Accessing “the roof of Europe” has never been so prohibitive during any previous summer climbing season. Now, the mayor of Saint-Gervais, France, proposes to place the onus of rescue and funeral costs on climbers willing to take the risk.
In an Aug. 3 statement, Mayor Jean-Marc Peillex announced plans to levy a €15,000 ($15,341) deposit to climb Mont Blanc (15,771 feet) via the popular Goûter route.
Peillex said €10,000 ($10,227) would cover the cost of rescue or body recovery; the remaining €5,000 ($5,113) would cover climbers who paid the ultimate price. His town rests at the foot of the mountain and serves as its de facto access point for climbers.
— Jean-Marc PEILLEX (@PEILLEX) August 3, 2022
It is “impermissible that the French taxpayer be the one to cover such costs,” the mayor asserted Wednesday. “[Summit hopefuls] want to climb with death in their backpack, so they anticipate the costs of relief and burial.”
Heightened Objective Hazards on Mont Blanc

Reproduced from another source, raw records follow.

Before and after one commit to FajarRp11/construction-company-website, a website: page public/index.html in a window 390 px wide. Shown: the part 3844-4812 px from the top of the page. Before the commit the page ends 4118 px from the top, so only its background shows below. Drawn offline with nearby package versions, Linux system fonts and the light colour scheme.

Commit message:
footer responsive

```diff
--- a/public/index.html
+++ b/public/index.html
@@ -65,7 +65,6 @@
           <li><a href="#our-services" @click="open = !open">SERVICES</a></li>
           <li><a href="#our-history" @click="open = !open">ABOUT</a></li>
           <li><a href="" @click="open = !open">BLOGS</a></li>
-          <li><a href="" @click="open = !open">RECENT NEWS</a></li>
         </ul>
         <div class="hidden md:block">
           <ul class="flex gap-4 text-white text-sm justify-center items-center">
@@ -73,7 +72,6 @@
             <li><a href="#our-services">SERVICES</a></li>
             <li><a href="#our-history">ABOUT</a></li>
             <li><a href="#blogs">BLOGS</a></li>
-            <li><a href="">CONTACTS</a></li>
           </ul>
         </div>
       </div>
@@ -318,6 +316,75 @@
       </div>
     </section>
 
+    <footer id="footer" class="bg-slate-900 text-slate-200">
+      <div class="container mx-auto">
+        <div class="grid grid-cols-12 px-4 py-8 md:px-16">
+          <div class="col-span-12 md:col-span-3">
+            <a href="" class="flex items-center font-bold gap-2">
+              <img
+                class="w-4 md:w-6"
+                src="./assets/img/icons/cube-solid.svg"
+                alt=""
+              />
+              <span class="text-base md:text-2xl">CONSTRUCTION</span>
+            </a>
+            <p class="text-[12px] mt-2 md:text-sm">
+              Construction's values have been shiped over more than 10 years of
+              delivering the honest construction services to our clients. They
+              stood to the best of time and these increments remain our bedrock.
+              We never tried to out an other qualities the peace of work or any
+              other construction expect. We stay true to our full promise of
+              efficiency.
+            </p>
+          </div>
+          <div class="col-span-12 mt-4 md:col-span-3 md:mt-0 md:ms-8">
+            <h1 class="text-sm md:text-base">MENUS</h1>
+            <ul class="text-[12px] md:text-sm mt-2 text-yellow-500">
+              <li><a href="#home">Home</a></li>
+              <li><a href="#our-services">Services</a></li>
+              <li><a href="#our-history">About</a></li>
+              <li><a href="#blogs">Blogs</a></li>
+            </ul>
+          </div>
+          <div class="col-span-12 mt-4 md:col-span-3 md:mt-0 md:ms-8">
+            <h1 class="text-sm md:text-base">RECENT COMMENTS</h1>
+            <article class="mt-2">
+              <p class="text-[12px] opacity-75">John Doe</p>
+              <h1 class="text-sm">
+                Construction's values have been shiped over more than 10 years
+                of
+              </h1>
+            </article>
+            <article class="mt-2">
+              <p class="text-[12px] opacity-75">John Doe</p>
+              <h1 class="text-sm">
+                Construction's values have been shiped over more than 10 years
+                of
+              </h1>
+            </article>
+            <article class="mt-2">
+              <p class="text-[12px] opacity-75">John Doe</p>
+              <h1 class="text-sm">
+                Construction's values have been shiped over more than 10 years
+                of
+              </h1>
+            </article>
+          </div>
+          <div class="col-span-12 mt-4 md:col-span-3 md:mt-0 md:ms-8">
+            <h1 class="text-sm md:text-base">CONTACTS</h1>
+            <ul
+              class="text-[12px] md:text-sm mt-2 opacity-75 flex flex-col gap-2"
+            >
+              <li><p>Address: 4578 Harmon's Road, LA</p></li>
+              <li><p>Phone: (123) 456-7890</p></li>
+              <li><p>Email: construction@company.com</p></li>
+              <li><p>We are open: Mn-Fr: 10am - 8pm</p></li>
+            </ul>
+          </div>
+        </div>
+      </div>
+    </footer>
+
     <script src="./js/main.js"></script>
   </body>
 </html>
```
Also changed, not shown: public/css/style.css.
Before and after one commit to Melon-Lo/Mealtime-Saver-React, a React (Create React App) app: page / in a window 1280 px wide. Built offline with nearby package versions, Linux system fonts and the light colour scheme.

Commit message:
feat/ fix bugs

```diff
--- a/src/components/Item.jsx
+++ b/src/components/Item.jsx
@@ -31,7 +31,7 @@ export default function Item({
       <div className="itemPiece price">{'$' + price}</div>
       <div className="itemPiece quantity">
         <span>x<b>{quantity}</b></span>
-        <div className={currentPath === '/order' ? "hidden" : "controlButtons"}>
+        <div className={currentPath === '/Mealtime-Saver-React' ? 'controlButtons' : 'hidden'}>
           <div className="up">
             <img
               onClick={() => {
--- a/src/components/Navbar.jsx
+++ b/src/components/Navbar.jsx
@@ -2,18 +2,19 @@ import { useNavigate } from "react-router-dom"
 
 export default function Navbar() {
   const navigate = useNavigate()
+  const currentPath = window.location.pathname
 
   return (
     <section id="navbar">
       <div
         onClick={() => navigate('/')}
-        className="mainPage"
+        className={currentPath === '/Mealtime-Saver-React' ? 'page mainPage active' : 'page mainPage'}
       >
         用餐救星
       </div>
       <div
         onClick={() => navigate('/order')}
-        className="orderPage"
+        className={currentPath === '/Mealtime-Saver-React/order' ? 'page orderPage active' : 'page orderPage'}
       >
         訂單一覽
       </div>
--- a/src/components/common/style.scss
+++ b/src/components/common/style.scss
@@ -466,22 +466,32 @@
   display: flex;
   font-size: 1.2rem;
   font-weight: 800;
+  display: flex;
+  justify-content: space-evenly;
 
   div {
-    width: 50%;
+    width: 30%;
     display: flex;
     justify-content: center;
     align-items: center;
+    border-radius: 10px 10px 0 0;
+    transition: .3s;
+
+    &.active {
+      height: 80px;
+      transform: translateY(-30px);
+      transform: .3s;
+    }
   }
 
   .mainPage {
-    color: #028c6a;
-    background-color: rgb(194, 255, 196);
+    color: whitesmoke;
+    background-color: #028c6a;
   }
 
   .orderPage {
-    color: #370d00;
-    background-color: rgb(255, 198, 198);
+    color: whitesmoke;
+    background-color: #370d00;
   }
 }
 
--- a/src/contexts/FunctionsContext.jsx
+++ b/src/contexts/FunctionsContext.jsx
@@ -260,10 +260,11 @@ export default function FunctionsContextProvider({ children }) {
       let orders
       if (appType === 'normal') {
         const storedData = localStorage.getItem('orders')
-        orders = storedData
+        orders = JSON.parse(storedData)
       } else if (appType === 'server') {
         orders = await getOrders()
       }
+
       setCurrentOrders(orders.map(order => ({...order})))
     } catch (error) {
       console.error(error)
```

Barbed as Peillex’s terminology may be, the actions of local climbing guides back up his assertion that climbing on Mont Blanc this summer is dangerous to the point of recklessness. The prolific Compagnie des Guides de Chamonix strongly advised staying off the Goûter route 2 weeks ago and ceased its activity there until further notice.
Rockfalls, shifting crevasses, and landslides have become common on the mountain as temperatures continue to soar all over Europe. Echoing the Guides de Chamonix’s protocols, Peillex made his statement on July 15.
“Mountaineers are recommended to postpone their ascent, that is to say, to listen to the mountain, not to want to be stronger than nature,” he urged. “We have significant rockfalls. [T]here is less precipitation, less snowfall, and that is why a crevasse opened on the Bosses ridge this year, which makes the ascent even more complicated.”
Despite his and the guides’ pleas, the mayor said several dozen “pseudo-alpinists” have sought to climb Mont Blanc this summer. Mountain rescue teams, he said, have counted at least 50 people who have defied their recommendations. He cited one example of several Romanian tourists attempting the summit in “shorts and sneakers.”
Closures Could Escalate
The deposit proposition of €15,000 ($15,341) constitutes one more step toward the Goûter route’s effective closure. Peillex previously stated that his office would shut down the Goûter refuge, a critical waypoint for climbers, if they deemed conditions dangerous enough.
He said, “If it becomes really very dangerous, we will close the Goûter refuge, that is to say, that there will no longer be this possibility for mountaineers to stop there and sleep there.”
For now, the mountain hut and the route to the Mont Blanc summit are technically open.